Smartphone-Based Infrastructure Work Order Submission

Victor L. Guinn
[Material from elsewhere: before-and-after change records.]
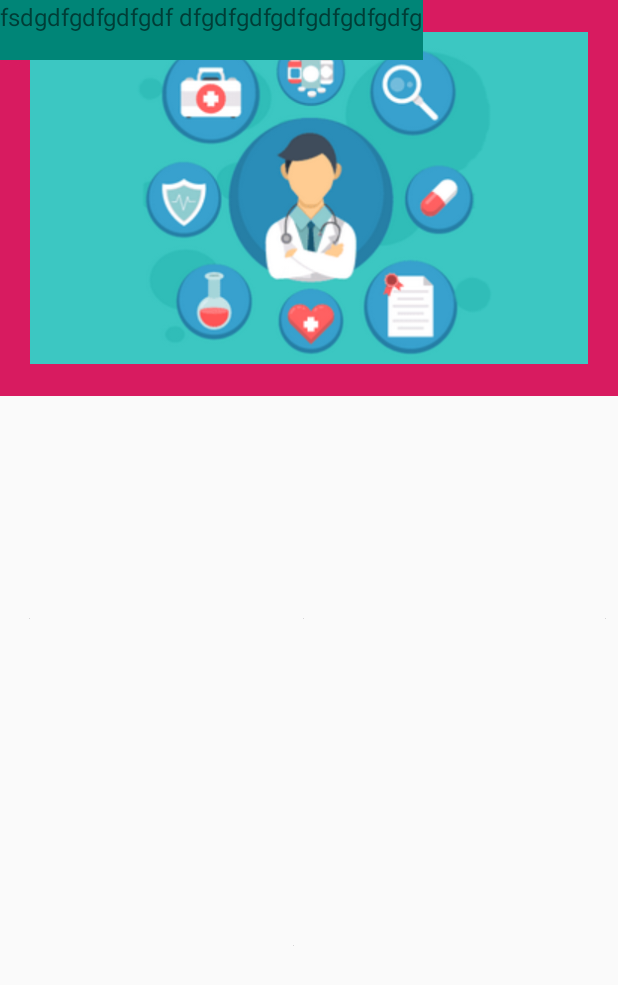
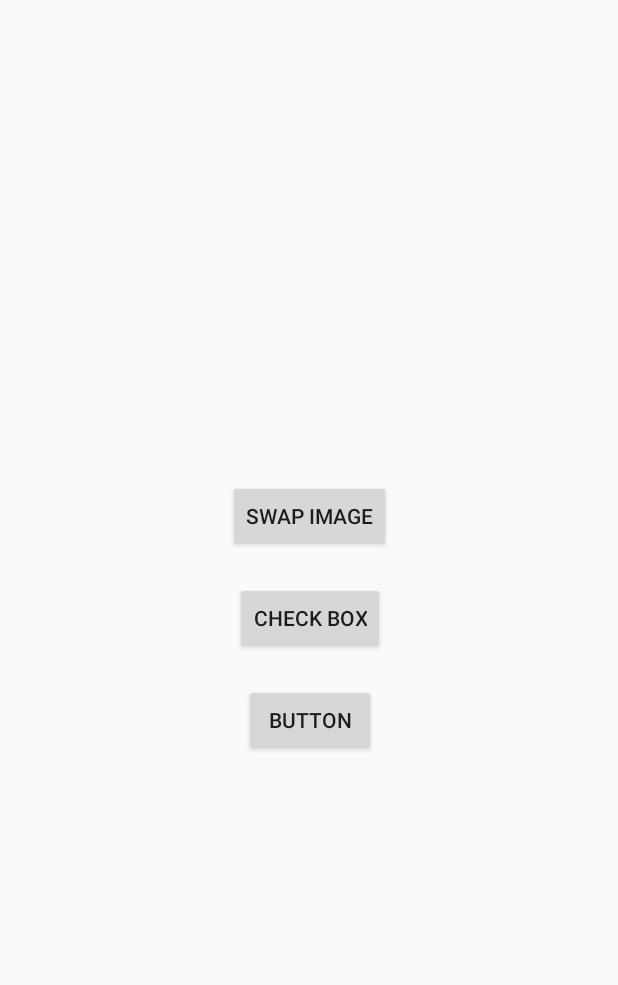
Before and after one commit to shayanzd20/swapImageConstrainLayout, an Android app: the layout activity_main.xml on its own in the app's theme, with its tools: preview values and no code run, on a phone screen of 412 x 824 dp. Shown: the top 985 px of the screen. Run offline under Robolectric (Android 15) with nearby library versions, the light colour scheme and no system bars.

Commit message:
checkbox-added

```diff
--- a/app/src/main/AndroidManifest.xml
+++ b/app/src/main/AndroidManifest.xml
@@ -13,15 +13,21 @@
             android:name=".ConstrainPart1Activity"
             android:label="@string/title_activity_constrain_part1"
             android:theme="@style/AppTheme.NoActionBar">
+
+        </activity>
+        <activity
+            android:name=".CheckBoxActivity"
+            android:label="@string/title_activity_constrain_part1"
+            android:theme="@style/AppTheme.NoActionBar">
+
+        </activity>
+        <activity android:name=".MainActivity">
             <intent-filter>
                 <action android:name="android.intent.action.MAIN" />
 
                 <category android:name="android.intent.category.LAUNCHER" />
             </intent-filter>
         </activity>
-        <activity android:name=".MainActivity">
-
-        </activity>
         <activity android:name=".AllergyListActivity"></activity>
     </application>
 
--- /dev/null
+++ b/app/src/main/java/com/example/sampleapp/CheckBoxActivity.java
@@ -0,0 +1,85 @@
+package com.example.sampleapp;
+
+import android.os.Bundle;
+import android.support.v7.app.AppCompatActivity;
+import android.view.View;
+import android.widget.Button;
+import android.widget.CheckBox;
+import android.widget.CompoundButton;
+import android.widget.Switch;
+import android.widget.Toast;
+
+public class CheckBoxActivity extends AppCompatActivity implements CompoundButton.OnCheckedChangeListener {
+
+
+    // declare checkboxes
+    CheckBox breakfast,dinner,lunch, salad;
+    Button ok, swapbtn;
+    Switch dietConfirm;
+    String tempCheck;
+
+    @Override
+    protected void onCreate(Bundle savedInstanceState) {
+        super.onCreate(savedInstanceState);
+        setContentView(R.layout.checkbox);
+
+//        increment = findViewById(R.id.incre_id);
+//        reset = findViewById(R.id.reset_id);
+//
+//        show = findViewById(R.id.textView3);
+//        setNumber = findViewById(R.id.editText);
+//
+//        temp = 0;
+//        number = 0;
+//
+//        setNumber.setText("1");
+
+
+        // find view by id for checkbox
+        dietConfirm = findViewById(R.id.switch1);
+        dietConfirm.setOnCheckedChangeListener(new CompoundButton.OnCheckedChangeListener() {
+            @Override
+            public void onCheckedChanged(CompoundButton buttonView, boolean isChecked) {
+
+                if(isChecked)
+                {
+
+                }else{
+
+                }
+            }
+        });
+
+
+        breakfast = findViewById(R.id.checkBox2);
+        breakfast.setOnCheckedChangeListener(this);
+        dinner = findViewById(R.id.checkBox3);
+        dinner.setOnCheckedChangeListener(this);
+        lunch = findViewById(R.id.checkBox4);
+        lunch.setOnCheckedChangeListener(this);
+        salad = findViewById(R.id.checkBox5);
+        salad.setOnCheckedChangeListener(this);
+
+
+        ok = findViewById(R.id.button3);
+        ok.setOnClickListener(new View.OnClickListener() {
+            @Override
+            public void onClick(View v) {
+                Toast.makeText(CheckBoxActivity.this,tempCheck,Toast.LENGTH_LONG).show();
+            }
+        });
+
+        swapbtn = findViewById(R.id.swapbutton);
+    }
+
+    @Override
+    public void onCheckedChanged(CompoundButton buttonView, boolean isChecked) {
+
+        if(isChecked)
+        {
+            tempCheck = tempCheck + buttonView.getText()+ ",";
+        }else{
+            tempCheck = tempCheck.replace(buttonView.getText()," ");
+        }
+    }
+}
--- a/app/src/main/java/com/example/sampleapp/MainActivity.java
+++ b/app/src/main/java/com/example/sampleapp/MainActivity.java
@@ -1,103 +1,39 @@
 package com.example.sampleapp;
 
+import android.content.Intent;
 import android.support.v7.app.AppCompatActivity;
 import android.os.Bundle;
 import android.view.View;
 import android.widget.Button;
-import android.widget.CheckBox;
-import android.widget.CompoundButton;
-import android.widget.EditText;
-import android.widget.Switch;
-import android.widget.TextView;
-import android.widget.Toast;
 
-public class MainActivity extends AppCompatActivity implements CompoundButton.OnCheckedChangeListener {
 
-//    Button increment,reset;
-//    TextView show;
-//    EditText setNumber;
-
-//    int temp; // store the current number
-//    int number; // store value od edit text
+public class MainActivity extends AppCompatActivity {
 
     // declare checkboxes
-    CheckBox breakfast,dinner,lunch, salad;
-    Button ok;
-    Switch dietConfirm;
-    String tempCheck;
+    Button  swapbtn,checkboxbtn;
+
 
     @Override
     protected void onCreate(Bundle savedInstanceState) {
         super.onCreate(savedInstanceState);
-        setContentView(R.layout.checkbox);
+        setContentView(R.layout.activity_main);
+        swapbtn = findViewById(R.id.swapbutton);
+        checkboxbtn = findViewById(R.id.checkboxbutton);
+    }
 
-//        increment = findViewById(R.id.incre_id);
-//        reset = findViewById(R.id.reset_id);
-//
-//        show = findViewById(R.id.textView3);
-//        setNumber = findViewById(R.id.editText);
-//
-//        temp = 0;
-//        number = 0;
-//
-//        setNumber.setText("1");
+    public void goToSwapImage(View view)
+    {
+        Intent intent = new Intent(this,ConstrainPart1Activity.class);
+        startActivity(intent);
+    }
+
+    public void goToCheckBox(View view)
+    {
+        Intent intent = new Intent(this,CheckBoxActivity.class);
+        startActivity(intent);
+    }
 
 
-        // find view by id for checkbox
-        dietConfirm = findViewById(R.id.switch1);
-        dietConfirm.setOnCheckedChangeListener(new CompoundButton.OnCheckedChangeListener() {
-            @Override
-            public void onCheckedChanged(CompoundButton buttonView, boolean isChecked) {
-
-                if(isChecked)
-                {
-
-                }else{
-
-                }
-            }
-        });
 
 
-        breakfast = findViewById(R.id.checkBox2);
-        breakfast.setOnCheckedChangeListener(this);
-        dinner = findViewById(R.id.checkBox3);
-        dinner.setOnCheckedChangeListener(this);
-        lunch = findViewById(R.id.checkBox4);
-        lunch.setOnCheckedChangeListener(this);
-        salad = findViewById(R.id.checkBox5);
-        salad.setOnCheckedChangeListener(this);
-
-
-        ok = findViewById(R.id.button3);
-        ok.setOnClickListener(new View.OnClickListener() {
-            @Override
-            public void onClick(View v) {
-                Toast.makeText(MainActivity.this,tempCheck,Toast.LENGTH_LONG).show();
-            }
-        });
-    }
-
-//    public void increment (View v)
-//    {
-//        number = Integer.parseInt(setNumber.getText().toString());
-//        temp = number + temp;
-//        show.setText(temp + "");
-//    }
-//
-//    public void reset (View v)
-//    {
-//        show.setText("1");
-//    }
-
-    @Override
-    public void onCheckedChanged(CompoundButton buttonView, boolean isChecked) {
-
-        if(isChecked)
-        {
-            tempCheck = tempCheck + buttonView.getText()+ ",";
-        }else{
-            tempCheck = tempCheck.replace(buttonView.getText()," ");
-        }
-    }
 }
--- a/app/src/main/res/layout/activity_main.xml
+++ b/app/src/main/res/layout/activity_main.xml
@@ -9,121 +9,40 @@
     tools:context=".MainActivity">
 
 
-    <LinearLayout
-        android:id="@+id/linearLayout2"
-        android:layout_width="wrap_content"
-        android:layout_height="wrap_content"
-        android:background="@color/colorAccent"
-        android:orientation="horizontal"
-        app:layout_constraintStart_toStartOf="@+id/tableRow"
-        app:layout_constraintTop_toTopOf="@+id/tableRow">
-
-        <ImageView
-            android:id="@+id/imageView2"
-            android:layout_width="wrap_content"
-            android:layout_height="wrap_content"
-            android:layout_margin="20dp"
-            android:background="@color/colorAccent"
-            android:contentDescription="@string/desc"
-            android:src="@drawable/carousel1"
-
-            />
-
-    </LinearLayout>
-
-
-    <TextView
-        android:id="@+id/textView"
-        android:layout_width="wrap_content"
-        android:layout_height="wrap_content"
-        android:height="40dp"
-        android:background="@color/colorPrimary"
-        android:text="fsdgdfgdfgdfgdf dfgdfgdfgdfgdfgdfgdfg"
-        android:textSize="16sp"
-        app:layout_constraintStart_toStartOf="@+id/linearLayout2"
-        app:layout_constraintTop_toTopOf="@+id/linearLayout2" />
-
-
-    <ImageView
-        android:id="@+id/imageView4"
-        android:layout_width="wrap_content"
-        android:layout_height="wrap_content"
-        android:layout_marginStart="8dp"
-        android:layout_marginTop="8dp"
-        android:layout_marginEnd="8dp"
-        android:layout_marginBottom="8dp"
-        app:layout_constraintBottom_toBottomOf="parent"
-        app:layout_constraintEnd_toEndOf="@+id/imageView6"
-        app:layout_constraintStart_toStartOf="parent"
-        app:layout_constraintTop_toTopOf="@+id/linearLayout2"
-        tools:srcCompat="@tools:sample/avatars[0]" />
-
-    <ImageView
-        android:id="@+id/imageView5"
+    <Button
+        android:id="@+id/swapbutton"
         android:layout_width="wrap_content"
         android:layout_height="wrap_content"
         android:layout_marginStart="8dp"
         android:layout_marginEnd="8dp"
-        android:layout_marginBottom="8dp"
-        app:layout_constraintBottom_toBottomOf="parent"
+        android:layout_marginBottom="20dp"
+        android:onClick="goToSwapImage"
+        android:text="Swap Image"
+        app:layout_constraintBottom_toTopOf="@+id/checkboxbutton"
         app:layout_constraintEnd_toEndOf="parent"
-        app:layout_constraintHorizontal_bias="0.474"
         app:layout_constraintStart_toStartOf="parent"
         app:layout_constraintTop_toTopOf="parent"
-        app:layout_constraintVertical_bias="0.773"
-        tools:srcCompat="@tools:sample/avatars[1]" />
+        app:layout_constraintVertical_chainStyle="packed" />
 
-    <ImageView
-        android:id="@+id/imageView7"
+    <Button
+        android:id="@+id/checkboxbutton"
         android:layout_width="wrap_content"
         android:layout_height="wrap_content"
-        android:layout_marginStart="8dp"
-        android:layout_marginTop="8dp"
-        android:layout_marginEnd="8dp"
-        android:layout_marginBottom="8dp"
-        app:layout_constraintBottom_toBottomOf="parent"
-        app:layout_constraintEnd_toEndOf="@+id/linearLayout2"
-        app:layout_constraintEnd_toStartOf="@+id/imageView6"
-        app:layout_constraintHorizontal_bias="0.03"
-        app:layout_constraintStart_toStartOf="parent"
-        app:layout_constraintTop_toTopOf="@+id/linearLayout2"
-        tools:srcCompat="@tools:sample/avatars[2]" />
+        android:layout_marginBottom="20dp"
+        android:onClick="goToCheckBox"
+        android:text="Check Box"
+        app:layout_constraintBottom_toTopOf="@+id/button8"
+        app:layout_constraintEnd_toEndOf="@+id/swapbutton"
+        app:layout_constraintStart_toStartOf="@+id/swapbutton"
+        app:layout_constraintTop_toBottomOf="@+id/swapbutton" />
 
-
-    <ImageView
-        android:id="@+id/imageView6"
+    <Button
+        android:id="@+id/button8"
         android:layout_width="wrap_content"
         android:layout_height="wrap_content"
-        android:layout_marginStart="8dp"
-        android:layout_marginTop="8dp"
-        android:layout_marginEnd="8dp"
-        android:layout_marginBottom="8dp"
+        android:text="Button"
         app:layout_constraintBottom_toBottomOf="parent"
-        app:layout_constraintEnd_toEndOf="parent"
-        app:layout_constraintHorizontal_bias="1.0"
-        app:layout_constraintStart_toEndOf="@+id/imageView7"
-        app:layout_constraintStart_toStartOf="parent"
-        app:layout_constraintTop_toTopOf="@+id/linearLayout2"
-        tools:srcCompat="@tools:sample/avatars[2]" />
-
-
-    <TableRow
-        android:id="@+id/tableRow"
-        android:layout_width="wrap_content"
-        android:layout_height="wrap_content"
-        app:layout_constraintBottom_toTopOf="parent"
-        app:layout_constraintEnd_toStartOf="parent"
-        app:layout_constraintStart_toStartOf="parent"
-        app:layout_constraintTop_toTopOf="parent" />
-
-    <TableRow
-        android:id="@+id/tableRow2"
-        android:layout_width="wrap_content"
-        android:layout_height="wrap_content"
-        app:layout_constraintBottom_toTopOf="parent"
-        app:layout_constraintEnd_toStartOf="parent"
-        app:layout_constraintStart_toStartOf="parent"
-        app:layout_constraintTop_toTopOf="parent" />
-
-
+        app:layout_constraintEnd_toEndOf="@+id/checkboxbutton"
+        app:layout_constraintStart_toStartOf="@+id/checkboxbutton"
+        app:layout_constraintTop_toBottomOf="@+id/checkboxbutton" />
 </android.support.constraint.ConstraintLayout>
```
Air Force Civil Engineers (CE) require a constant stream of current information about facility problems to diagnose, prioritize, repair and maintain the large infrastructure inventory needed for day to day operations. Controllers currently rely on information collected via verbal submissions from facility owners, from which they create text based work orders to repair infrastructure issues. Verbal submission is limited in its ability to diagnose the growing, and increasingly complex facility infrastructure systems. Newly developed smartphone-based work order submission may hold the key to this problem. To test if smartphone-based submission systems generate more useful information, an experiment was designed to test submission systems using simulations of real-world, historically based maintenance scenarios. A course of broken infrastructure was laid out and test subjects asked to submit work orders utilizing either verbal or smartphone-based submission systems. Analysis revealed that the smartphone system had the greatest information usefulness, mitigated the CE organizational language barrier, and allowed any individual regardless of facility diagnostic experience to submit a work order at the level of an expert. These results show that smartphone technology is capable of not only quickly being able to relay more pertinent information to a CE craftsman, but in the hands of any Airmen the system allows them to freely communicate with CE craftsmen as if they were facility diagnostic experts themselves.